Distortion is often a weakness of superzoom lenses, and although distortion is quite pronounced, it isn't as bad with this optic as I've seen with other similar lenses. At 18mm the lens produces 6.27% barrel distortion according to Imatest, which will certainly lead to curvy lines towards the edges of the frame. At 270mm, the barrel distortion is replaced with 1.77% pincushion distortion, which can be quite noticeable in the right circumstances. Luckily the distortion throughout the range follows a uniform pattern, which should make it simple to correct in image editing software afterwards.
For a lens if this type, this optic is quite resistant to flare and ghosting, only showing a lack of contrast and the usual brightly coloured blobs in extreme circumstances, such as shooting directly into the sun when it's low in the sky. A deep scalloped hood is provided with the lens, which does a decent job of keeping unwanted light out of the optic path, reducing the chances of flare occurring with light sources outside of the image area.
DxOMark provides objective, independent, RAW-based image quality performance data for lenses and digital cameras to help you select the best equipment to meet your photographic needs.
Visit the DxOMark website for tests performed on the Tamron AF 18-270mm f/3.5-6.3 Di II VC PZD Lens.
Tamron AF 18-270mm f/3.5-6.3 Di II VC PZD: Verdict
Super-zoom lenses have garnered a poor reputation for optical quality in the past, but as technology advances, new lenses have been released which change the public's perception of what to expect. This lens is one of those optics. Its lightweight, compact design makes the lens perfect for travel, especially when paired with a more compact SLR body and during testing it proved itself more than capable of delivering excellent quality results, when used within its limitations.
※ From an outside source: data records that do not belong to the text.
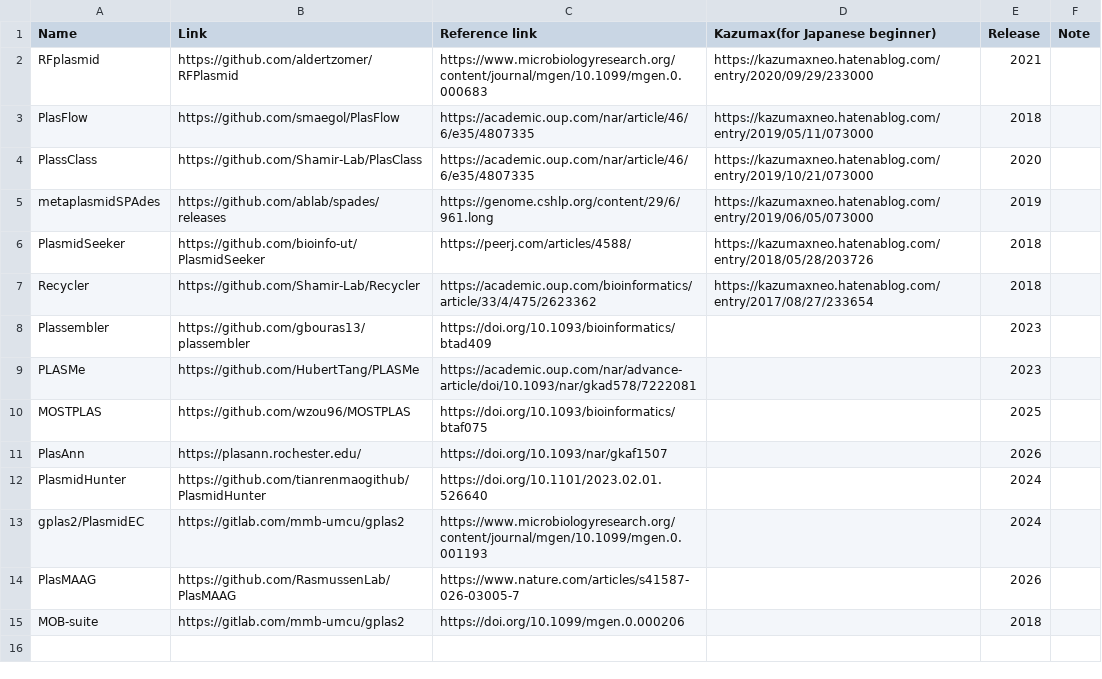
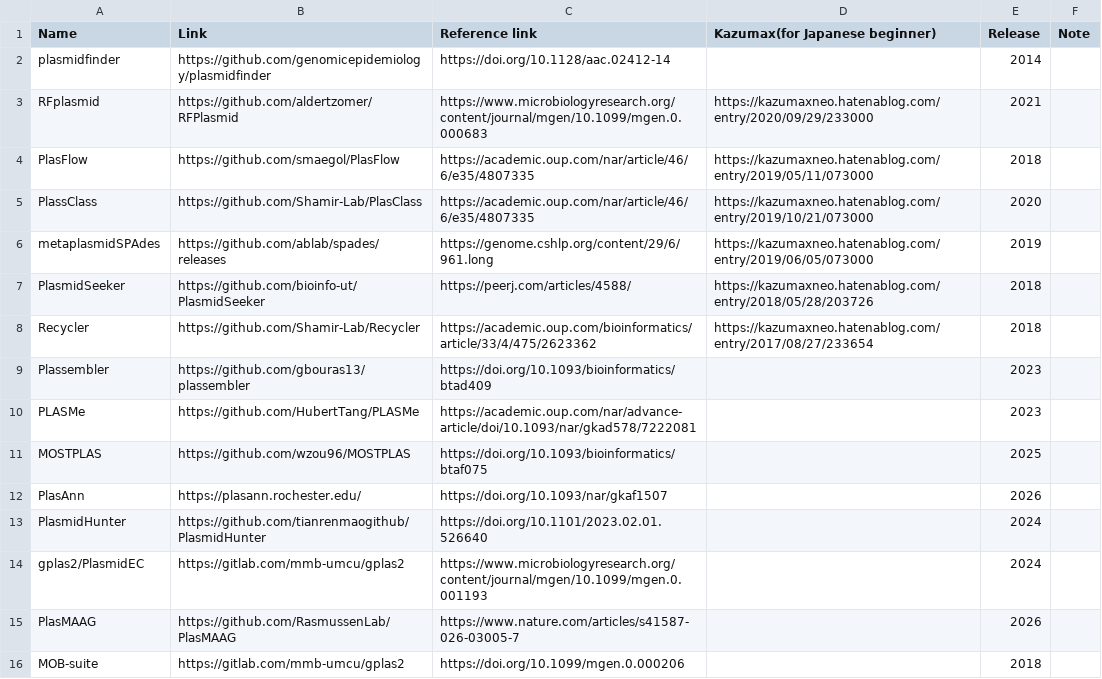
Before and after one commit to Tomikent/Capsid_community, a TSV file: Plasmid_detection.tsv, drawn as a sheet.

Commit message:
Update Plasmid_detection.tsv

```diff
--- a/Plasmid_detection.tsv
+++ b/Plasmid_detection.tsv
@@ -1,2 +1,3 @@
 Name	Link	Reference link	Kazumax(for Japanese beginner)	Release	Note
+plasmidfinder 	https://github.com/genomicepidemiology/plasmidfinder	https://doi.org/10.1128/aac.02412-14		2014	
 RFplasmid	https://github.com/aldertzomer/RFPlasmid	https://www.microbiologyresearch.org/content/journal/mgen/10.1099/mgen.0.000683	https://kazumaxneo.hatenablog.com/entry/2020/09/29/233000	2021	
```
The lens is very new to the market, and so the current street price may seem a little steep when compared to the competition. The extra 70mm, silent focusing and compact dimensions all make a noticeable difference to the usability of this lens and should be taken into consideration when making a buying decision. As the street price drops a little in time, this should certainly make a compelling choice for those in the market for a convenient one lens solution.
|A decent performer with an impressive zoom range and a great range of features.|
Respectable optical performance
Quick, silent focusing
Tamron AF 18-270mm f/3.5-6.3 Di II VC PZD: Cons
CA levels a little high when stopped down below f/16
Higher price than much of the competition at the moment
|VALUE FOR MONEY|
Tamron AF 18-270mm f/3.5-6.3 Di II VC PZD: Lens specification
|Construction||13 elements in 16 groups|
|35mm equivalent focal length (on APS-C body)||27-405mm|
|Size||74.4 x 96.4mm|
|In the box||Petal shaped lens hood, lens caps.|
The Tamron AF 18-270mm f/3.5-6.3 Di II VC PZD costs around £639 and is available from Warehouse Express here:
Tamron AF 18-270mm f/3.5-6.3 Di II VC PZD for Nikon
Tamron AF 18-270mm f/3.5-6.3 Di II VC PZD for Canon
Tamron AF 18-270mm f/3.5-6.3 Di II VC PZD for Sony